Write the data out again, character for character, with no images.

(Web page edit records)
++++++++++

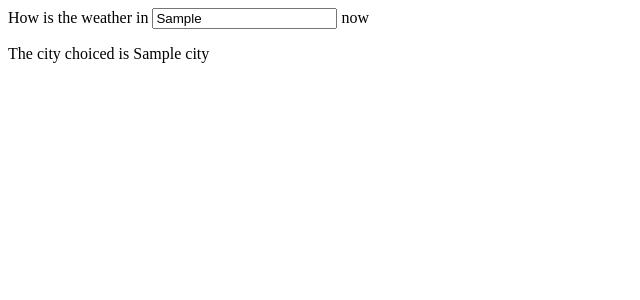
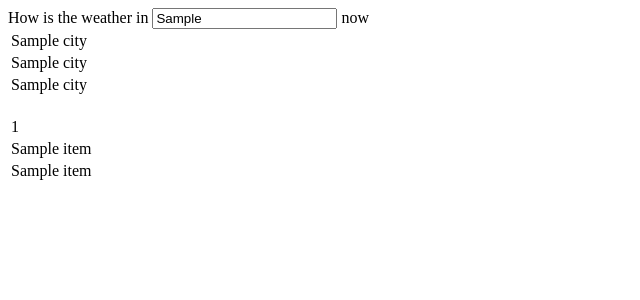
Before and after one commit to DemetrioFim/DevGrid, a Flask app: template app/templates/main_page.html in a window 1280 px wide. Shown: the top 300 px of the page, without its empty margins (0-640 px from the left). Run offline with Flask 2, Linux system fonts and the light colour scheme; the template is opened without the code that fills it: most values are stand-ins (such as "Sample title", 1, 10 or a date in 2020).

Commit message:
Update .gitignore, app, main.html page, created weather_tools

```diff
--- a/app/app.py
+++ b/app/app.py
@@ -1,4 +1,5 @@
 from flask import Flask, render_template, request
+from weather_tools import get_city
 
 app = Flask(__name__)
 
@@ -7,8 +8,16 @@ def main_page():
     if request.method == 'GET':
         return render_template('main_page.html')
     elif request.method == 'POST':
-        city = request.form['input_city']
-        return render_template('main_page.html', city=city)
+        city_name = request.form['input_city']
+        city = get_city(city_name=city_name)
+
+        cities_names = ['London', 'Rio de Janeiro', 'Toronto', 'Dubai', 'New York']
+        list_cities = []
+        for name in cities_names:
+            city_name = get_city(city_name=name)
+            list_cities.append(city_name)
+
+        return render_template('main_page.html', city=city, list_cities=list_cities)
 
 
 
--- a/app/templates/main_page.html
+++ b/app/templates/main_page.html
@@ -9,18 +9,53 @@
         <form method="POST">
             <label for="input_city">How is the weather in </label>
             {% if city %}
-                <input type="text" id="input_city" name="input_city" value={{ city }}>
+                <input type="text" id="input_city" name="input_city" value={{ city[0] }}>
             {% else %}
                 <input type="text" id="input_city" name="input_city">
             {% endif %}
             <label> now</label>
         </form>
     </div>
-    <div>
-        {% if city %}
-            <p>The city choiced is {{ city }}</p>
-        {% endif %}
-    </div>
+    {% if city %}
+        <div>
+            <table>
+                <tr>
+                    <td>
+                        {{ city[0] }}
+                    </td>
+                </tr>
+                <tr>
+                    <td>
+                        {{ city[1] }}
+                    </td>
+                </tr>
+                <tr>
+                    <td>
+                        {{ city[2] }}
+                    </td>
+                </tr>
+            </table>
+            <br>
+        </div>
+
+        <div>
+            {% for item in list_cities %}
+                <div tableindex="0">
+                    <table>
+                        <tr>
+                            <td>{{ item[0] }}</td>
+                        </tr>
+                        <tr>
+                            <td>{{ item[1] }}</td>
+                        </tr>
+                        <tr>
+                            <td>{{ item[2] }}</td>
+                        </tr>
+                    </table>
+                </div>
+            {% endfor %}
+        </div>
+    {% endif %}
 
 
 </body>
```
Also changed, not shown: app/weather_tools.py (added, +20 -0 lines), 1 other file.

++++++++++

SOLUTION
Before and after one commit to DemetrioFim/DevGrid, a Flask app: template app/templates/main_page.html in a window 1280 px wide. Shown: the top 300 px of the page, without its empty margins (0-640 px from the left). Run offline with Flask 2, Linux system fonts and the light colour scheme; the template is opened without the code that fills it: most values are stand-ins (such as "Sample title", 1, 10 or a date in 2020).

Commit message:
Update .gitignore, app, main.html page, created weather_tools

```diff
--- a/app/app.py
+++ b/app/app.py
@@ -1,4 +1,5 @@
 from flask import Flask, render_template, request
+from weather_tools import get_city
 
 app = Flask(__name__)
 
@@ -7,8 +8,16 @@ def main_page():
     if request.method == 'GET':
         return render_template('main_page.html')
     elif request.method == 'POST':
-        city = request.form['input_city']
-        return render_template('main_page.html', city=city)
+        city_name = request.form['input_city']
+        city = get_city(city_name=city_name)
+
+        cities_names = ['London', 'Rio de Janeiro', 'Toronto', 'Dubai', 'New York']
+        list_cities = []
+        for name in cities_names:
+            city_name = get_city(city_name=name)
+            list_cities.append(city_name)
+
+        return render_template('main_page.html', city=city, list_cities=list_cities)
 
 
 
--- a/app/templates/main_page.html
+++ b/app/templates/main_page.html
@@ -9,18 +9,53 @@
         <form method="POST">
             <label for="input_city">How is the weather in </label>
             {% if city %}
-                <input type="text" id="input_city" name="input_city" value={{ city }}>
+                <input type="text" id="input_city" name="input_city" value={{ city[0] }}>
             {% else %}
                 <input type="text" id="input_city" name="input_city">
             {% endif %}
             <label> now</label>
         </form>
     </div>
-    <div>
-        {% if city %}
-            <p>The city choiced is {{ city }}</p>
-        {% endif %}
-    </div>
+    {% if city %}
+        <div>
+            <table>
+                <tr>
+                    <td>
+                        {{ city[0] }}
+                    </td>
+                </tr>
+                <tr>
+                    <td>
+                        {{ city[1] }}
+                    </td>
+                </tr>
+                <tr>
+                    <td>
+                        {{ city[2] }}
+                    </td>
+                </tr>
+            </table>
+            <br>
+        </div>
+
+        <div>
+            {% for item in list_cities %}
+                <div tableindex="0">
+                    <table>
+                        <tr>
+                            <td>{{ item[0] }}</td>
+                        </tr>
+                        <tr>
+                            <td>{{ item[1] }}</td>
+                        </tr>
+                        <tr>
+                            <td>{{ item[2] }}</td>
+                        </tr>
+                    </table>
+                </div>
+            {% endfor %}
+        </div>
+    {% endif %}
 
 
 </body>
```
Also changed, not shown: app/weather_tools.py (added, +20 -0 lines), 1 other file.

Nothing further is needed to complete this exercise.